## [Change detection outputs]
+---+
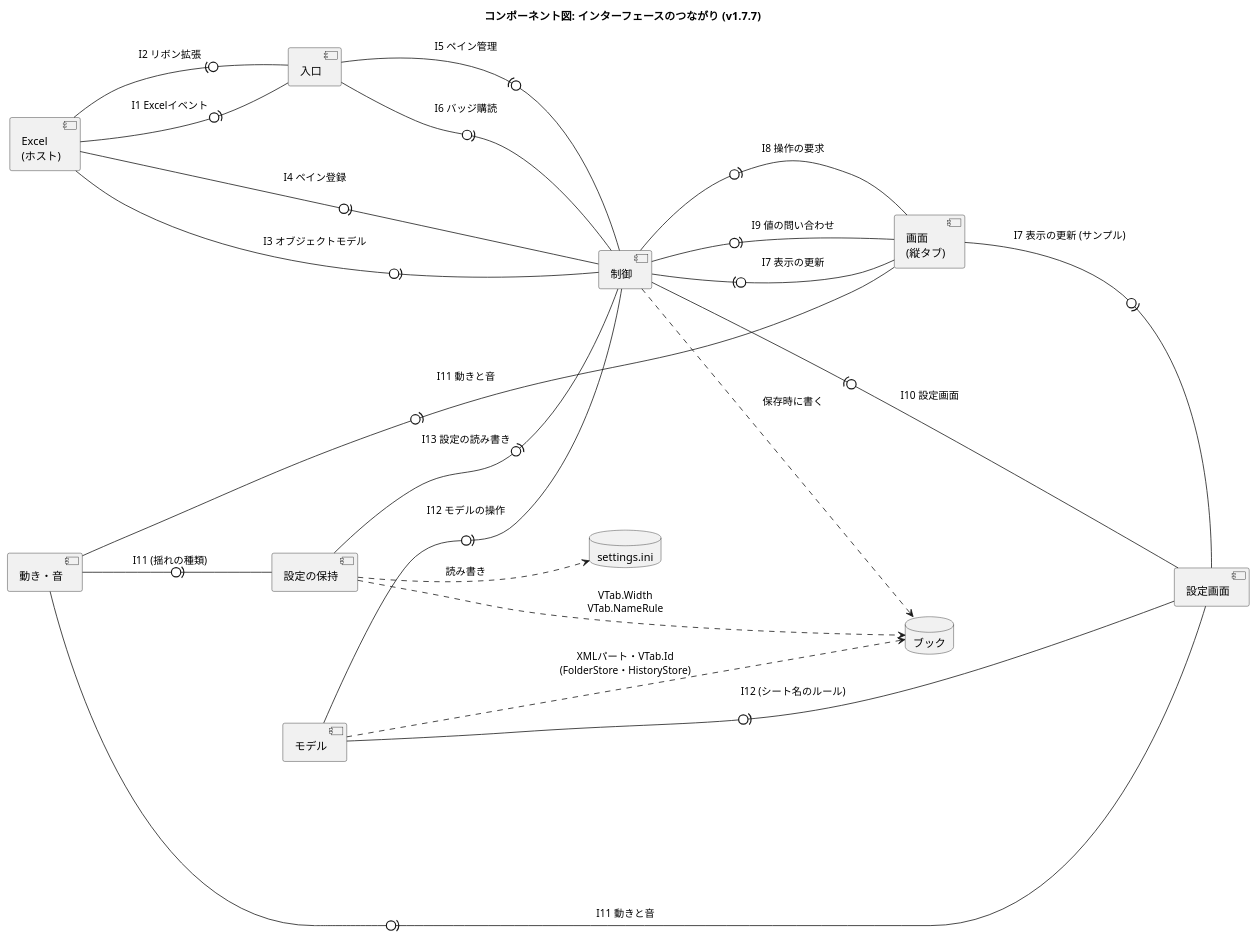
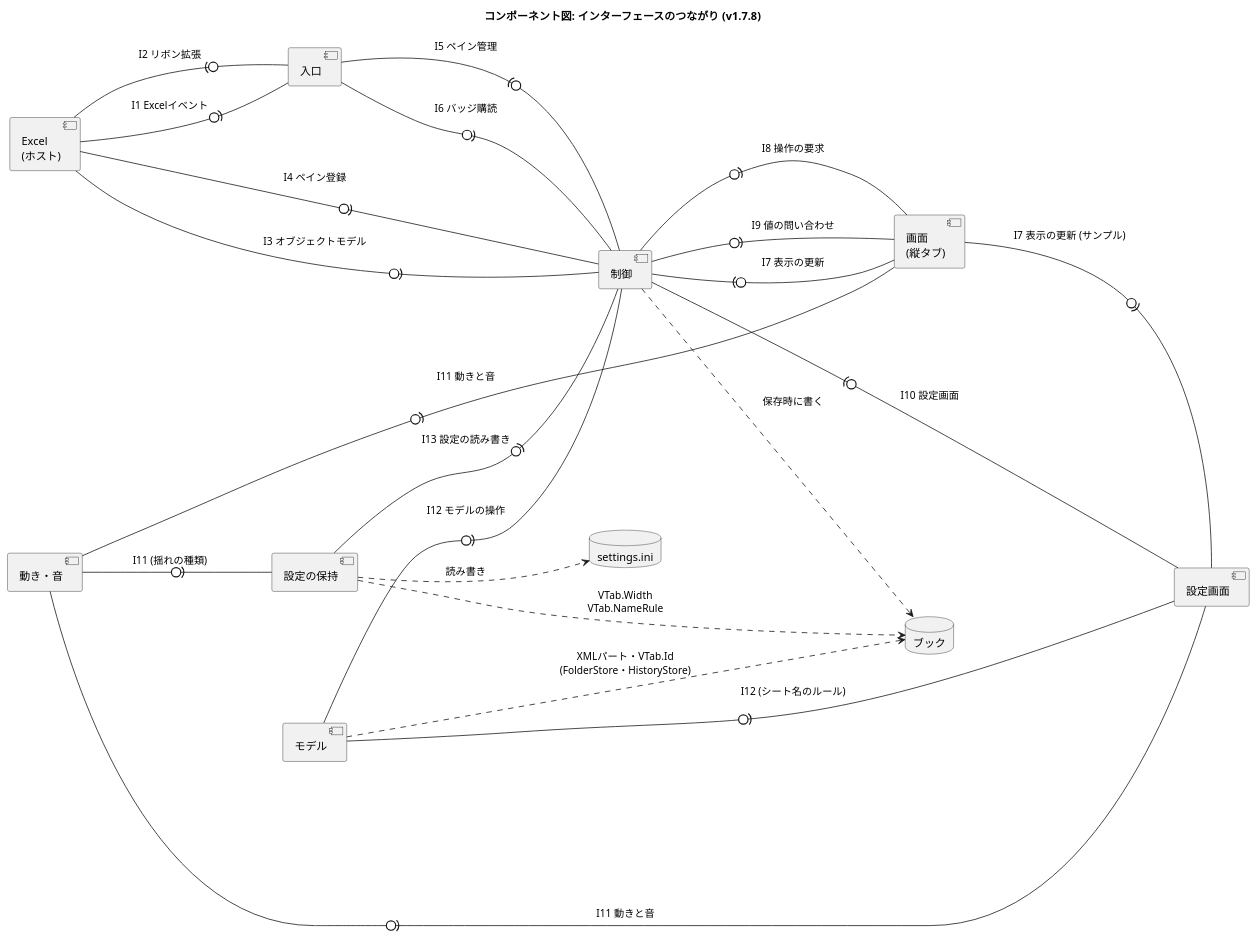
One commit to nk-taka623/VerticalSheetTabs changed the diagram in docs/component-interface.puml. Above: the diagram before and after it, drawn with PlantUML. The commit also changed 15 other files, not shown here.

Commit message:
v1.7.8: バージョンを上げる (README の変更点、設定画面の画像、図)

```diff
--- a/docs/component-interface.puml
+++ b/docs/component-interface.puml
@@ -1,43 +1,43 @@
 @startuml
-title コンポーネント図: インターフェースのつながり (v1.7.7)
+title コンポーネント図: インターフェースのつながり (v1.7.8)
 left to right direction
 skinparam componentStyle uml2
 skinparam shadowing false
 skinparam nodesep 50
 skinparam ranksep 110
 
 component "Excel\n(ホスト)" as HOST
 component "入口" as ENTRY
 component "制御" as CTRL
 component "画面\n(縦タブ)" as VIEW
 component "設定画面" as SETTINGS
 component "動き・音" as FX
 component "モデル" as MODEL
 component "設定の保持" as CONFIG
 database "ブック" as BOOK
 database "settings.ini" as INI
 
 ' 「提供側 -0)- 利用側」: 丸が提供するインターフェース、受け口が利用 (I1 から I13 は、DEVELOPMENT.md の表)
 HOST -0)- ENTRY : I1 Excelイベント
 ENTRY -0)- HOST : I2 リボン拡張
 HOST -0)- CTRL : I3 オブジェクトモデル
 HOST -0)- CTRL : I4 ペイン登録
 CTRL -0)- ENTRY : I5 ペイン管理
 ENTRY -0)- CTRL : I6 バッジ購読
 VIEW -0)- CTRL : I7 表示の更新
 CTRL -0)- VIEW : I8 操作の要求
 CTRL -0)- VIEW : I9 値の問い合わせ
 SETTINGS -0)- CTRL : I10 設定画面
 VIEW -0)- SETTINGS : I7 表示の更新 (サンプル)
 FX -0)- VIEW : I11 動きと音
 FX -0)- SETTINGS : I11 動きと音
 FX -0)- CONFIG : I11 (揺れの種類)
 MODEL -0)- CTRL : I12 モデルの操作
 MODEL -0)- SETTINGS : I12 (シート名のルール)
 CONFIG -0)- CTRL : I13 設定の読み書き
 
 CTRL ..> BOOK : 保存時に書く
 MODEL ..> BOOK : XMLパート・VTab.Id\n(FolderStore・HistoryStore)
 CONFIG ..> BOOK : VTab.Width\nVTab.NameRule
 CONFIG ..> INI : 読み書き
 @enduml
```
+---+
## [EXERCISE GOAL]
Set down the records exactly, without the pictures.

## [COMPLETED TASK]
One commit to nk-taka623/VerticalSheetTabs changed the diagram in docs/component-interface.puml. Above: the diagram before and after it, drawn with PlantUML. The commit also changed 15 other files, not shown here.

Commit message:
v1.7.8: バージョンを上げる (README の変更点、設定画面の画像、図)

```diff
--- a/docs/component-interface.puml
+++ b/docs/component-interface.puml
@@ -1,43 +1,43 @@
 @startuml
-title コンポーネント図: インターフェースのつながり (v1.7.7)
+title コンポーネント図: インターフェースのつながり (v1.7.8)
 left to right direction
 skinparam componentStyle uml2
 skinparam shadowing false
 skinparam nodesep 50
 skinparam ranksep 110
 
 component "Excel\n(ホスト)" as HOST
 component "入口" as ENTRY
 component "制御" as CTRL
 component "画面\n(縦タブ)" as VIEW
 component "設定画面" as SETTINGS
 component "動き・音" as FX
 component "モデル" as MODEL
 component "設定の保持" as CONFIG
 database "ブック" as BOOK
 database "settings.ini" as INI
 
 ' 「提供側 -0)- 利用側」: 丸が提供するインターフェース、受け口が利用 (I1 から I13 は、DEVELOPMENT.md の表)
 HOST -0)- ENTRY : I1 Excelイベント
 ENTRY -0)- HOST : I2 リボン拡張
 HOST -0)- CTRL : I3 オブジェクトモデル
 HOST -0)- CTRL : I4 ペイン登録
 CTRL -0)- ENTRY : I5 ペイン管理
 ENTRY -0)- CTRL : I6 バッジ購読
 VIEW -0)- CTRL : I7 表示の更新
 CTRL -0)- VIEW : I8 操作の要求
 CTRL -0)- VIEW : I9 値の問い合わせ
 SETTINGS -0)- CTRL : I10 設定画面
 VIEW -0)- SETTINGS : I7 表示の更新 (サンプル)
 FX -0)- VIEW : I11 動きと音
 FX -0)- SETTINGS : I11 動きと音
 FX -0)- CONFIG : I11 (揺れの種類)
 MODEL -0)- CTRL : I12 モデルの操作
 MODEL -0)- SETTINGS : I12 (シート名のルール)
 CONFIG -0)- CTRL : I13 設定の読み書き
 
 CTRL ..> BOOK : 保存時に書く
 MODEL ..> BOOK : XMLパート・VTab.Id\n(FolderStore・HistoryStore)
 CONFIG ..> BOOK : VTab.Width\nVTab.NameRule
 CONFIG ..> INI : 読み書き
 @enduml
```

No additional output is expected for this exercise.